Some parents expect teenagers to work during the summer, while others prefer their kids take a well-earned vacation after nine months of academic work. Holding a summer job gives teens both tangible and intangible benefits. They can earn their own money rather than relying on their parents for money, have something constructive to do during the summer, and get job experience. Pre-teens can reap some of these benefits by working at traditional children's jobs such as mowing lawns.
Kids do not learn about budgeting, saving and other important financial principles until they begin earning money of their own. By working during the summer, teens and pre-teens experience earning money for the first time and must decide what to do with the money they earn. Some parents require teens to put a portion of their earnings into savings for college, teaching them the value of saving for long-term goals.
Young people who work during the summer months tend to do better in school, according to the Boston Private Industry Council. These kids learn the importance of being on time and doing what is asked of them. These skills often transfer over to their academic achievements once school begins again. In addition, teens and pre-teens who hold summer jobs tend to be more confident because they learn that they are able to be responsible.

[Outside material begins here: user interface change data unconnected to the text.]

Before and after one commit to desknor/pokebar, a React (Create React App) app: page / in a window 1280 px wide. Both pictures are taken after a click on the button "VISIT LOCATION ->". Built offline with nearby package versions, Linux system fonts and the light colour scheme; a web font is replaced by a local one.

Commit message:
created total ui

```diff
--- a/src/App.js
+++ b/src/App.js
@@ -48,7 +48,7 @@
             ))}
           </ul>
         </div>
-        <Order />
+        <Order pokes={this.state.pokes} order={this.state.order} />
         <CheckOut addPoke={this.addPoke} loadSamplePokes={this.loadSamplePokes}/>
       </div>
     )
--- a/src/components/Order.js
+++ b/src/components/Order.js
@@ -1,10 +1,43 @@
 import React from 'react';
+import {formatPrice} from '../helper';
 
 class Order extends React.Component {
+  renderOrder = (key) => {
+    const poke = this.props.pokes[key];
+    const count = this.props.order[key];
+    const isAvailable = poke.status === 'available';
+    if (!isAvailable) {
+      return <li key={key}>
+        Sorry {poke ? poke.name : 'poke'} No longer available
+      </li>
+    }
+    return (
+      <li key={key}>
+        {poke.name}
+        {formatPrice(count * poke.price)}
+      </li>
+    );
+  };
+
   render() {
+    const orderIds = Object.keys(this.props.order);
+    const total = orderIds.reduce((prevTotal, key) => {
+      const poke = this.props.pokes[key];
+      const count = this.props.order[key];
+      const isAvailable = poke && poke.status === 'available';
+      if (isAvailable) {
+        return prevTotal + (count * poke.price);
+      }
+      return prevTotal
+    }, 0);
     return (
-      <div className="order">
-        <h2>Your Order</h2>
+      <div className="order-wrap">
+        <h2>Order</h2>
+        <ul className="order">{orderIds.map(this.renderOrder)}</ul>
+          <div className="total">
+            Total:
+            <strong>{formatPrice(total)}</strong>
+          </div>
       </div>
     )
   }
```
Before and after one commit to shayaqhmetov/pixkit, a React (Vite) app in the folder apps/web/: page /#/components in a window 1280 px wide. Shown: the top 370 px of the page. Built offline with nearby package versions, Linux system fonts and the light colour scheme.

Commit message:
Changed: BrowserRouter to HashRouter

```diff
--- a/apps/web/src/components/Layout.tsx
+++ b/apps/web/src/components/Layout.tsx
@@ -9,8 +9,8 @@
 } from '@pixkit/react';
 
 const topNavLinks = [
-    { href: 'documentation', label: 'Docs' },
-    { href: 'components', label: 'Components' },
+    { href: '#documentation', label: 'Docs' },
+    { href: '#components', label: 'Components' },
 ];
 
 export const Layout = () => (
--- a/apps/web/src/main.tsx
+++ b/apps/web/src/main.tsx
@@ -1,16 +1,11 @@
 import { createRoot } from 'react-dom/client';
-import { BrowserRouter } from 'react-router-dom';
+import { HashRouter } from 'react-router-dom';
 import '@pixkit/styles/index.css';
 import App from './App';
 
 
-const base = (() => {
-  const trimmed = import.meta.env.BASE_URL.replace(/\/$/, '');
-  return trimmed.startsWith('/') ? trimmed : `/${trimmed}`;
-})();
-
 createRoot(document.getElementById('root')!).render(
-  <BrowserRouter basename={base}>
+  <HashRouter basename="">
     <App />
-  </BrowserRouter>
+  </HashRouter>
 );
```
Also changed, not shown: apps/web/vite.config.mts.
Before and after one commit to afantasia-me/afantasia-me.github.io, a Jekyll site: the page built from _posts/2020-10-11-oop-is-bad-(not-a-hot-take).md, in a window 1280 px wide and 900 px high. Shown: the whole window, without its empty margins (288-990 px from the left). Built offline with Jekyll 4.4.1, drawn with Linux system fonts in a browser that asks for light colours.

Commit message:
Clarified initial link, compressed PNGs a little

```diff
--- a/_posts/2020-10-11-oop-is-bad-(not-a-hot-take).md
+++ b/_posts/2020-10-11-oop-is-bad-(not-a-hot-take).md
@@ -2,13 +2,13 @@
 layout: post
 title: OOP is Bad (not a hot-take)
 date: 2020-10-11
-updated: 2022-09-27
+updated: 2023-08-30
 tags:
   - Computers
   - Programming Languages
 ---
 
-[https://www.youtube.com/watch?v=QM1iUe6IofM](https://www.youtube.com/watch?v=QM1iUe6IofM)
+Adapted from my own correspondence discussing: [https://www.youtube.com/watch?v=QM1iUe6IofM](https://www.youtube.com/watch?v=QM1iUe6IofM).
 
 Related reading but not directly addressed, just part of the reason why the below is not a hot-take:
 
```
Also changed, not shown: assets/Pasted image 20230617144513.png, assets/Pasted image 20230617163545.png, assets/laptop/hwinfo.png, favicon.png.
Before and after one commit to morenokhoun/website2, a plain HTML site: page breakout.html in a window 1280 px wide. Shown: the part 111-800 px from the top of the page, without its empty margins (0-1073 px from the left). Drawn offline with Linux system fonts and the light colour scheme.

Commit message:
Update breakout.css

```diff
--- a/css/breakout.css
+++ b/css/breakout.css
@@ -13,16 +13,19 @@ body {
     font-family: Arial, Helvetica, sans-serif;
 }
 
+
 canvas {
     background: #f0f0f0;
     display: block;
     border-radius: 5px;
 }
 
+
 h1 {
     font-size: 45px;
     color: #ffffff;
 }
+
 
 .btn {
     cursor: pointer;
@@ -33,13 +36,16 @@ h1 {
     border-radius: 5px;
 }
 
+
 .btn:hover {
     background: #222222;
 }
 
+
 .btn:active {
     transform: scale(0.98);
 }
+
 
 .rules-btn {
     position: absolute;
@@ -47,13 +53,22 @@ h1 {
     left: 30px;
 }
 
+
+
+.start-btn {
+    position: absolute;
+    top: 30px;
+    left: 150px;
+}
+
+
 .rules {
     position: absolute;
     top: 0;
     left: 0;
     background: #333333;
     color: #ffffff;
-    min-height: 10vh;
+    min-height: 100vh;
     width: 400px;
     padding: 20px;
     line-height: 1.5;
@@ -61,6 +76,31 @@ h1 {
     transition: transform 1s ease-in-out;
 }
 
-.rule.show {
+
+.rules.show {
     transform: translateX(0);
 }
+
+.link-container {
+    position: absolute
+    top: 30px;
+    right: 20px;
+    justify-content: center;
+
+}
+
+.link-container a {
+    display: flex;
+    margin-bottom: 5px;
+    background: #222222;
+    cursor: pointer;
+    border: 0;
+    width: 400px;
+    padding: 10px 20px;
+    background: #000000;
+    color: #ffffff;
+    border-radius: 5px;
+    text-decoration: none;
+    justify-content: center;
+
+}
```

Kids who hold summer jobs have better chances of getting full-time employment once they reach adulthood. By being conscientious, responsible employees, they make connections that can give them reference letters for college or other employers or hire them on a full-time basis after they graduate high school. Students may also learn about various industries by working during the summer, which helps strengthen their post-graduation resumes and gives them a head start on figuring out what kind of career interests them.
Benefits Local Businesses
Local businesses can hire high school students over the summer to fill temporary vacancies without paying exorbitant fees to temporary placement agencies and can train workers who may eventually join the company full-time. In addition, kids who hold summer jobs are less likely to vandalize or rob businesses because they have something productive to do and a source of income.
Jack Ori has been a writer since 2009. He has worked with clients in the legal, financial and nonprofit industries, as well as contributed self-help articles to various publications.